Pull every line holding the word "pages" from the data below and copy it.

Dataset excerpts:

________________________

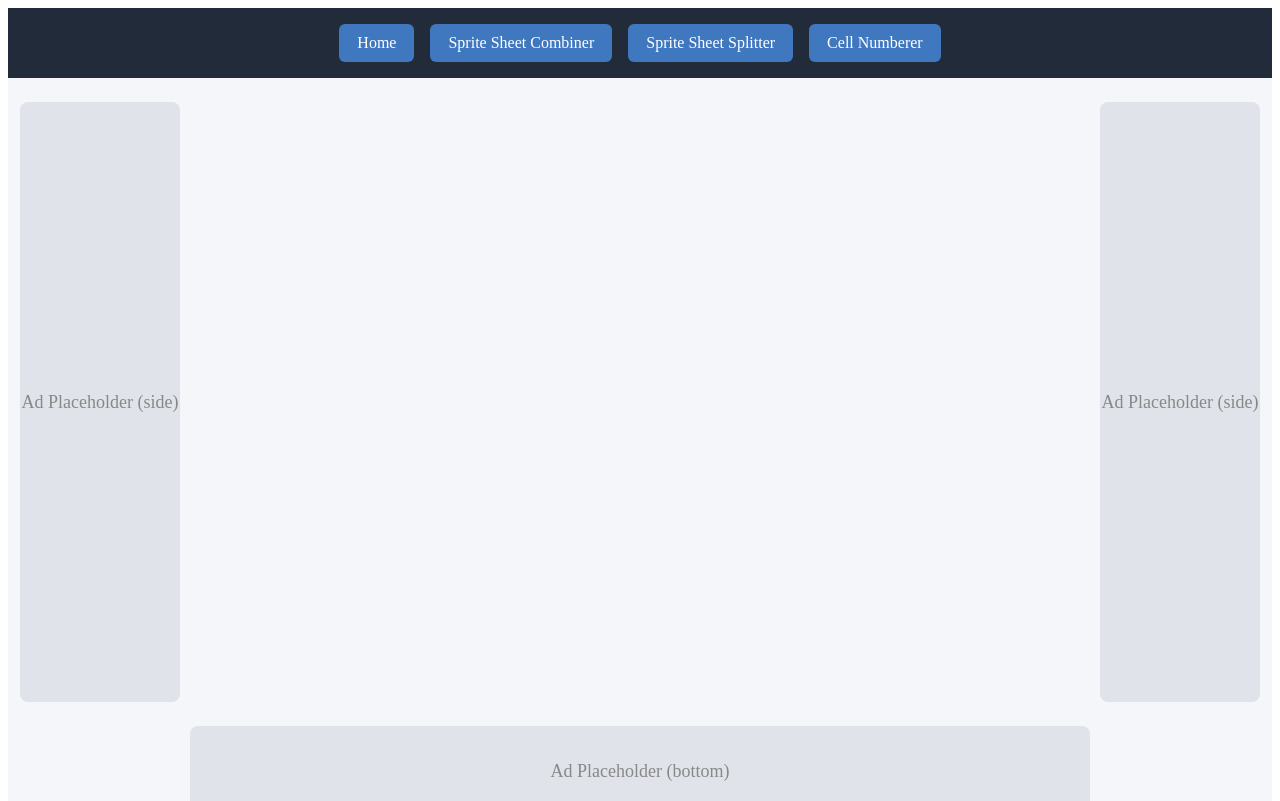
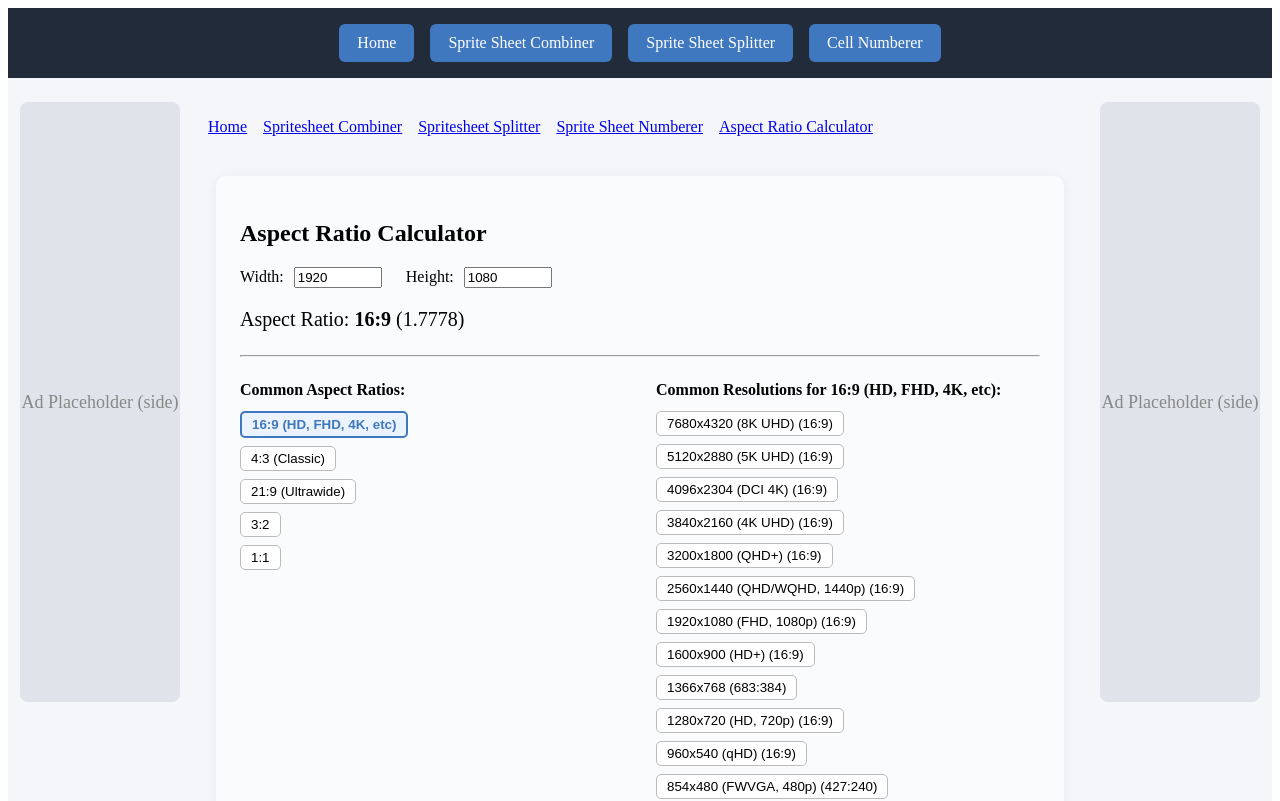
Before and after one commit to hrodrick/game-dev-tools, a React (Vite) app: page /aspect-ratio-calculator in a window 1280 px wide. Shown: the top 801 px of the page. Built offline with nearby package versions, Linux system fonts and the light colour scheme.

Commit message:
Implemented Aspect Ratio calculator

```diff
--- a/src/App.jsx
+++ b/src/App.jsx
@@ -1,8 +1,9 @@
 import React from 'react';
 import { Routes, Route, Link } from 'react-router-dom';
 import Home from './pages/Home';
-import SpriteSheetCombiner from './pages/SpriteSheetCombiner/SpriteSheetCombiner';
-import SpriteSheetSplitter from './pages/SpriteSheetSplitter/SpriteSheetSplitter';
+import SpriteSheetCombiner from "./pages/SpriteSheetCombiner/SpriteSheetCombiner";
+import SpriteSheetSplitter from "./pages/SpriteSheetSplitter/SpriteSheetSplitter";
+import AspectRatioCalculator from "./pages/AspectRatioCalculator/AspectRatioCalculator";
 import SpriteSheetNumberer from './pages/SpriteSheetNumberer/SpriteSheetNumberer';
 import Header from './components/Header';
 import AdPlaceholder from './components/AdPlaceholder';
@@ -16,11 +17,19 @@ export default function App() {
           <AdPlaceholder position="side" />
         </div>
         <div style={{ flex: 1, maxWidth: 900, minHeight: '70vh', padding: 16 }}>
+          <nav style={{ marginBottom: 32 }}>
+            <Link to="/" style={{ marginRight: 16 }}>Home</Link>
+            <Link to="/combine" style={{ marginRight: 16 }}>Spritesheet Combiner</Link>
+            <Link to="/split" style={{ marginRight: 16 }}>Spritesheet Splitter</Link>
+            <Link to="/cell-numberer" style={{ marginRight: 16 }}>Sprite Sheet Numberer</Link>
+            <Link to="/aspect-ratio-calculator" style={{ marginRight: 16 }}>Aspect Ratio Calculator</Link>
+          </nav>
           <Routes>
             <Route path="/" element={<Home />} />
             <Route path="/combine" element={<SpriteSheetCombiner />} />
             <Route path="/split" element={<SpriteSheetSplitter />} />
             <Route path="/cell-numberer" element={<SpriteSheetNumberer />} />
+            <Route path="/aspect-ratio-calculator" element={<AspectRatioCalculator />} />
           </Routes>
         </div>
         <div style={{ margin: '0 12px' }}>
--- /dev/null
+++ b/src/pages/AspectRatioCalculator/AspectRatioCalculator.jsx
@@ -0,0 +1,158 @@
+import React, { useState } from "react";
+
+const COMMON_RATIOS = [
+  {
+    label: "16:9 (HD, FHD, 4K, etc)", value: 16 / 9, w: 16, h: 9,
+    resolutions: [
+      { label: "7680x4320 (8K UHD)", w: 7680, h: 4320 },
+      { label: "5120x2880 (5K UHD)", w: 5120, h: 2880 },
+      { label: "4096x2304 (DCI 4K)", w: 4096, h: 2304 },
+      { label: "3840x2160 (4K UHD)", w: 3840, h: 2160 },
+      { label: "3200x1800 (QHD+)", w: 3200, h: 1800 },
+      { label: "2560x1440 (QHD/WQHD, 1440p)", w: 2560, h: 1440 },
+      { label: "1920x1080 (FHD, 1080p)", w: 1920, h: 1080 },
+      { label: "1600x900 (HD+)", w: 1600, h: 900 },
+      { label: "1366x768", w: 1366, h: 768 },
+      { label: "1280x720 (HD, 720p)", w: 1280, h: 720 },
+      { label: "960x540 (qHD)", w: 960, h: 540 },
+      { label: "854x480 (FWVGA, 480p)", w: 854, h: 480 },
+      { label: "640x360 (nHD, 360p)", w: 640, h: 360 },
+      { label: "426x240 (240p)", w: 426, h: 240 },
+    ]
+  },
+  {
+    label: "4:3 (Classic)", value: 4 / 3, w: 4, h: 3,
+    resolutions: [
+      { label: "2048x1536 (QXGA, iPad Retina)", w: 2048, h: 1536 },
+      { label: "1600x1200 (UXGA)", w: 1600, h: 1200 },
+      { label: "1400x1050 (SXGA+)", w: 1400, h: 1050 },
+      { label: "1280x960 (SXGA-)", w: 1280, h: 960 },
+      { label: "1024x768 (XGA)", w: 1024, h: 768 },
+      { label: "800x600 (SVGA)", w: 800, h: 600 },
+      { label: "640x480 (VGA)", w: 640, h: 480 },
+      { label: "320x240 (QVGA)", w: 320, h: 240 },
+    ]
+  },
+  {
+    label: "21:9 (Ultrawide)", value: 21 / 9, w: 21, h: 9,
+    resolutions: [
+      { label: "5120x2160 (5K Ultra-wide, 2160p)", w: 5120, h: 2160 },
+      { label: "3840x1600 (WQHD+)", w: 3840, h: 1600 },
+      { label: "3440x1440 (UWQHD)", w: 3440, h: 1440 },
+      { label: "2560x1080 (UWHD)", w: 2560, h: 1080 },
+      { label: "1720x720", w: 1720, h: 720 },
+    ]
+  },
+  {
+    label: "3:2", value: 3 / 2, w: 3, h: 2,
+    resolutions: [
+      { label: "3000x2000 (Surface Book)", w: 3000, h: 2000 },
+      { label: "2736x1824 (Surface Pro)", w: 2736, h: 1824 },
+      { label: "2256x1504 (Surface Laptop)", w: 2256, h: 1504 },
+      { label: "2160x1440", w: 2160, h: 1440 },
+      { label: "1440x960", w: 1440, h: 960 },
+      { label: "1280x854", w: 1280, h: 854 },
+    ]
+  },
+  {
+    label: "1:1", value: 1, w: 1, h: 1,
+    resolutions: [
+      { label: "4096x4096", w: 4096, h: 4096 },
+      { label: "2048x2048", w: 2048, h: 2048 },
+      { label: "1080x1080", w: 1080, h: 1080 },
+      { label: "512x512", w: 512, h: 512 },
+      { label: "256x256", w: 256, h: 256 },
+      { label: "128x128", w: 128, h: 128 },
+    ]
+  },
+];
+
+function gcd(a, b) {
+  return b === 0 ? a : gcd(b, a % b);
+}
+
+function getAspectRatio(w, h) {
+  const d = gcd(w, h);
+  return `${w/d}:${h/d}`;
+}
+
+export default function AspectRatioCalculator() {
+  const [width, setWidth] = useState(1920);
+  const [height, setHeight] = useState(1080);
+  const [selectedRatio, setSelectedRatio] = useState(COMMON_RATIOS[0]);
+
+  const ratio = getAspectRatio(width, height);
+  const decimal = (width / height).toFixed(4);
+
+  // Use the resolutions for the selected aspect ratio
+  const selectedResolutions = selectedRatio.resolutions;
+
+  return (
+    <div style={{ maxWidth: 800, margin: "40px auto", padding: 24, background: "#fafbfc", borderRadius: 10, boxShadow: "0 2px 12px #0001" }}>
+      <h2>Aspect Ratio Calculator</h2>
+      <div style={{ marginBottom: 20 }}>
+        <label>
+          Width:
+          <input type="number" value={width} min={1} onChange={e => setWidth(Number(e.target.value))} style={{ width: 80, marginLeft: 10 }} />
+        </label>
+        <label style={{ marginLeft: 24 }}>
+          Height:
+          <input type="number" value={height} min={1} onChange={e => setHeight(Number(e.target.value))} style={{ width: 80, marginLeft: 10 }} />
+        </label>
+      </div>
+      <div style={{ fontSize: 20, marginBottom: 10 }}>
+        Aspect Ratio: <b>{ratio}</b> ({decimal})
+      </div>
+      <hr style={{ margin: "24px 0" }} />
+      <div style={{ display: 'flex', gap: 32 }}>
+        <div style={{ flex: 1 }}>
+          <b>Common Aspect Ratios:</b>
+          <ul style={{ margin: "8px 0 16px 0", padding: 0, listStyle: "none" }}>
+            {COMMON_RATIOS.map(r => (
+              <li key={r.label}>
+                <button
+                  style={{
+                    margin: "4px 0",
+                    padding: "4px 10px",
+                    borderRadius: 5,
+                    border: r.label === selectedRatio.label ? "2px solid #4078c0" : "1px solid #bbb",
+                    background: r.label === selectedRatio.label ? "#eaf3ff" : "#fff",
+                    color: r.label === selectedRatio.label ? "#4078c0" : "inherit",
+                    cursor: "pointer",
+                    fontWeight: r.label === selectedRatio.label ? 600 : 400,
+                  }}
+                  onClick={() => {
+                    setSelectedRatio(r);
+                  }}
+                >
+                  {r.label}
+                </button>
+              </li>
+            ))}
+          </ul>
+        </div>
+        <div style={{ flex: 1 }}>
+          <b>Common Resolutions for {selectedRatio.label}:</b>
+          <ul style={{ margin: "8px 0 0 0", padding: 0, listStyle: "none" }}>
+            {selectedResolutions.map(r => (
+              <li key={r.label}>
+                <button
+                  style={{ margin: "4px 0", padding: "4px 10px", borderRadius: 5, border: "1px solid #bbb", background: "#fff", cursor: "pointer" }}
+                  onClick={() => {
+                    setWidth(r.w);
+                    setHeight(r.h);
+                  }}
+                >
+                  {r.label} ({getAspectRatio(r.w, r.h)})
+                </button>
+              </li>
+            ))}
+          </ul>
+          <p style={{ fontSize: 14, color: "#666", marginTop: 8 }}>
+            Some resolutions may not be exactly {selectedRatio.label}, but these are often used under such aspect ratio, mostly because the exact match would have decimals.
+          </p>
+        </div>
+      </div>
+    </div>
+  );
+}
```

________________________

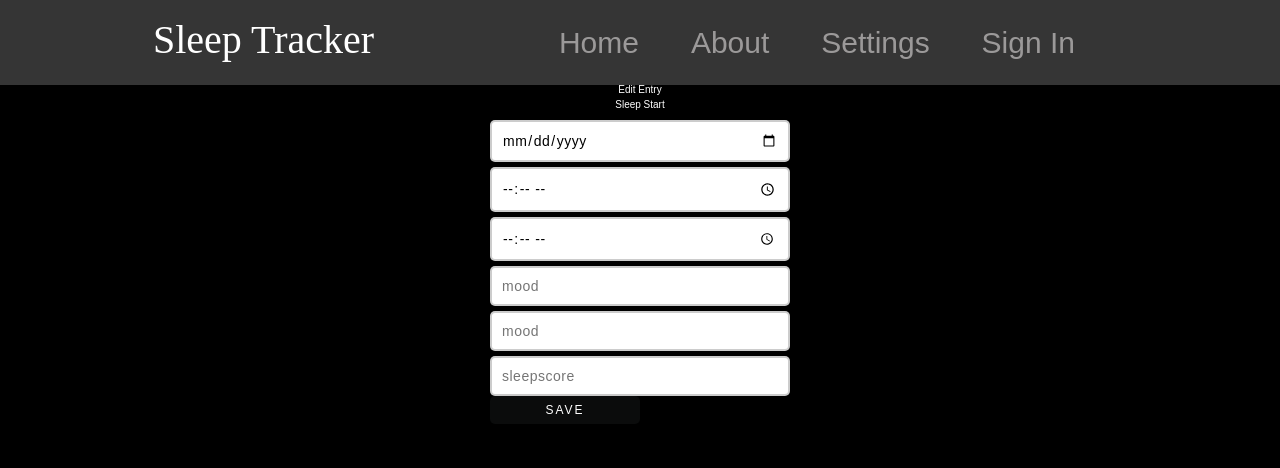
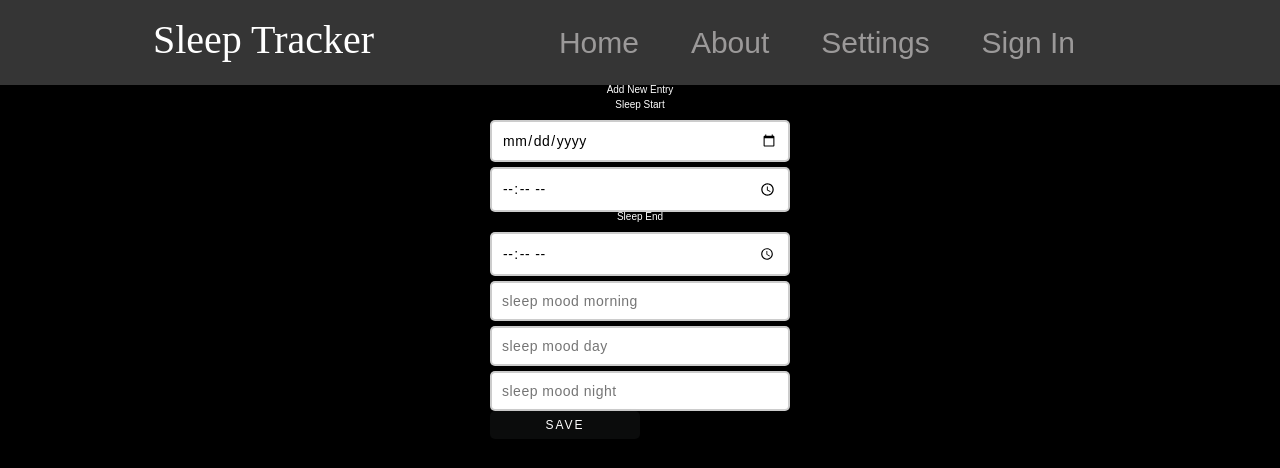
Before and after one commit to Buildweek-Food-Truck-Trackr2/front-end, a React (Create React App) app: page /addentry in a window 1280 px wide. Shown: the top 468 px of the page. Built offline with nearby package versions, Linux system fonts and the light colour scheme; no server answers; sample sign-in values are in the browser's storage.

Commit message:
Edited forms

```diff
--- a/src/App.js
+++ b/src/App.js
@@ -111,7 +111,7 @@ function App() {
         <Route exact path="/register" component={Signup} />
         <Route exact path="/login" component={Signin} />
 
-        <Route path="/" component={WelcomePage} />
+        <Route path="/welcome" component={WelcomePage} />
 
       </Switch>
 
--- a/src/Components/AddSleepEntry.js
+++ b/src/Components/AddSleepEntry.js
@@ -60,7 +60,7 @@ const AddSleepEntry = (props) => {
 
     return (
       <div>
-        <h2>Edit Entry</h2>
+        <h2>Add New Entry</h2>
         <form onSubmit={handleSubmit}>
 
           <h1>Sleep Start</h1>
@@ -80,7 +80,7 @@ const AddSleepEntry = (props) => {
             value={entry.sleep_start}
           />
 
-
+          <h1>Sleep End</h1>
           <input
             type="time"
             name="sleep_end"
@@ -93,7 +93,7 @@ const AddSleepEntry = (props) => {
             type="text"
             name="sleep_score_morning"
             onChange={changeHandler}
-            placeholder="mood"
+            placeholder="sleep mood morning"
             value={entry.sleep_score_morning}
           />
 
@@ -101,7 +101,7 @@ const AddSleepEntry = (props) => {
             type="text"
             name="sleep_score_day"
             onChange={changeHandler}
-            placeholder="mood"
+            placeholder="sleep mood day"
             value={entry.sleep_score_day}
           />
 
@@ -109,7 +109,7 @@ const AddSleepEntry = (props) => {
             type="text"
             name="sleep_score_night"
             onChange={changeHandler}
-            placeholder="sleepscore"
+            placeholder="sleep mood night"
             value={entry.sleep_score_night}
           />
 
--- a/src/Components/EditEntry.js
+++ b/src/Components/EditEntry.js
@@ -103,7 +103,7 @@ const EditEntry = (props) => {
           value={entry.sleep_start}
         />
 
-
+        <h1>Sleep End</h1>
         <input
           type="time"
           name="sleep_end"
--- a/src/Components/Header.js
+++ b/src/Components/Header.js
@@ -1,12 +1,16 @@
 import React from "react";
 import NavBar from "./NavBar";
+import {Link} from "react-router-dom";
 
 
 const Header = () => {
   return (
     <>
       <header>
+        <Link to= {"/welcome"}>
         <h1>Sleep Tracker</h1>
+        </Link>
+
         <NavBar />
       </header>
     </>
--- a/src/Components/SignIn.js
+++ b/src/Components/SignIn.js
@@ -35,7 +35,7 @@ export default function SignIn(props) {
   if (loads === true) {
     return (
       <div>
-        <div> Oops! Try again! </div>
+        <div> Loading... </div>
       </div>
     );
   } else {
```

________________________

**WRITTEN SOLUTION:**
 import Home from './pages/Home';
-import SpriteSheetCombiner from './pages/SpriteSheetCombiner/SpriteSheetCombiner';
-import SpriteSheetSplitter from './pages/SpriteSheetSplitter/SpriteSheetSplitter';
+import SpriteSheetCombiner from "./pages/SpriteSheetCombiner/SpriteSheetCombiner";
+import SpriteSheetSplitter from "./pages/SpriteSheetSplitter/SpriteSheetSplitter";
+import AspectRatioCalculator from "./pages/AspectRatioCalculator/AspectRatioCalculator";
 import SpriteSheetNumberer from './pages/SpriteSheetNumberer/SpriteSheetNumberer';
+++ b/src/pages/AspectRatioCalculator/AspectRatioCalculator.jsx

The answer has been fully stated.